It’s not a certified “natural” claim — but it might be the next best thing. Yesterday, the U.S. Department of Agriculture announced the first 60 products that will bear its new “Biopreferred” label signifying they’re made of at least 25% renewable ingredients.
Companies like Seventh Generation (which also has this going for it) and NatureWorks are among those to receive certification, with products ranging from engine oil to soaps and household cleaners. The amount of agricultural ingredients contained in each varies, but the label will have a percentage reflecting exactly how much of the ingredients are renewable.
"When consumers see the BioPreferred label in a store, they'll know that the product or its packaging is made from renewable plant, animal, marine, or forestry materials," said Deputy Secretary Kathleen Merrigan during yesterday’s announcement.
The program was created nearly ten years ago — as part of the 2002 Farm Bill — in order to grow jobs in rural communities and lessen dependence on foreign oil. That’s a long time from concept to execution, and the program does seem a bit dated in the crowd of third-party label claims on today’s shelves.
There’s also the possibility for confusion. What will consumers think when they see a Biopreferred label next to an organic one? Will they mistake the seal as meaning the product is biodegradable? And how important will those percentages be? People could get into some fairly complex label math if they’re balancing percentage organic and percentage Biopreferred. All things being equal, does Fair Trade become the tie-breaker?

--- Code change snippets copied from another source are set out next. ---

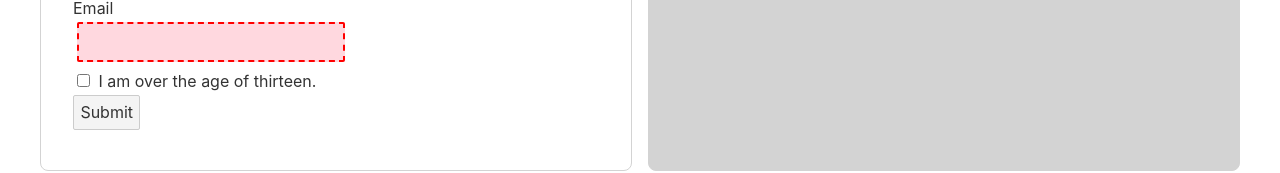
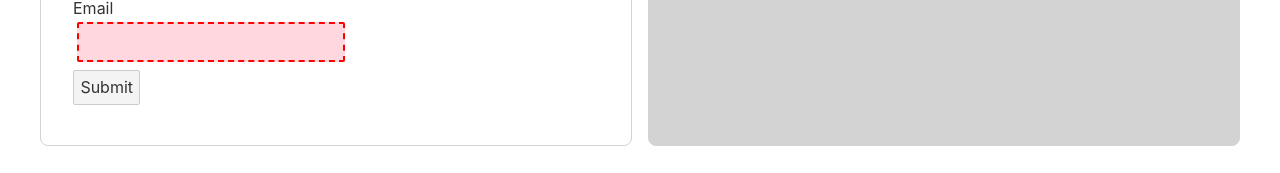
Before and after one commit to TNRIS/storefront_svelte, a Svelte app: page / in a window 1280 px wide. Shown: the part 375-548 px from the top of the page. Built offline with nearby package versions, Linux system fonts and the light colour scheme.

Commit message:
remove age checkbox

```diff
--- a/src/App.svelte
+++ b/src/App.svelte
@@ -28,16 +28,6 @@
           maxlength="64"
           required
         />
-      </label>
-      <label for="overThirteen">
-        <input
-          type="checkbox"
-          id="overThirteen"
-          bind:checked={overThirteen}
-          required
-          pattern="true"
-        />
-        I am over the age of thirteen.
       </label>
       <button>Submit</button>
     </form>
```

Still, the USDA backing is what the program has going for it. Consumer interest in products that are genuinely “natural” is as strong as ever, and so Biopreferred should hold a lot of appeal for skeptical shoppers. It’s a good first step toward strengthening standards on the use of renewable materials, too, and the USDA has said it hopes to build upon the Biopreferred program.
As always, the ultimate test will come at the shelf.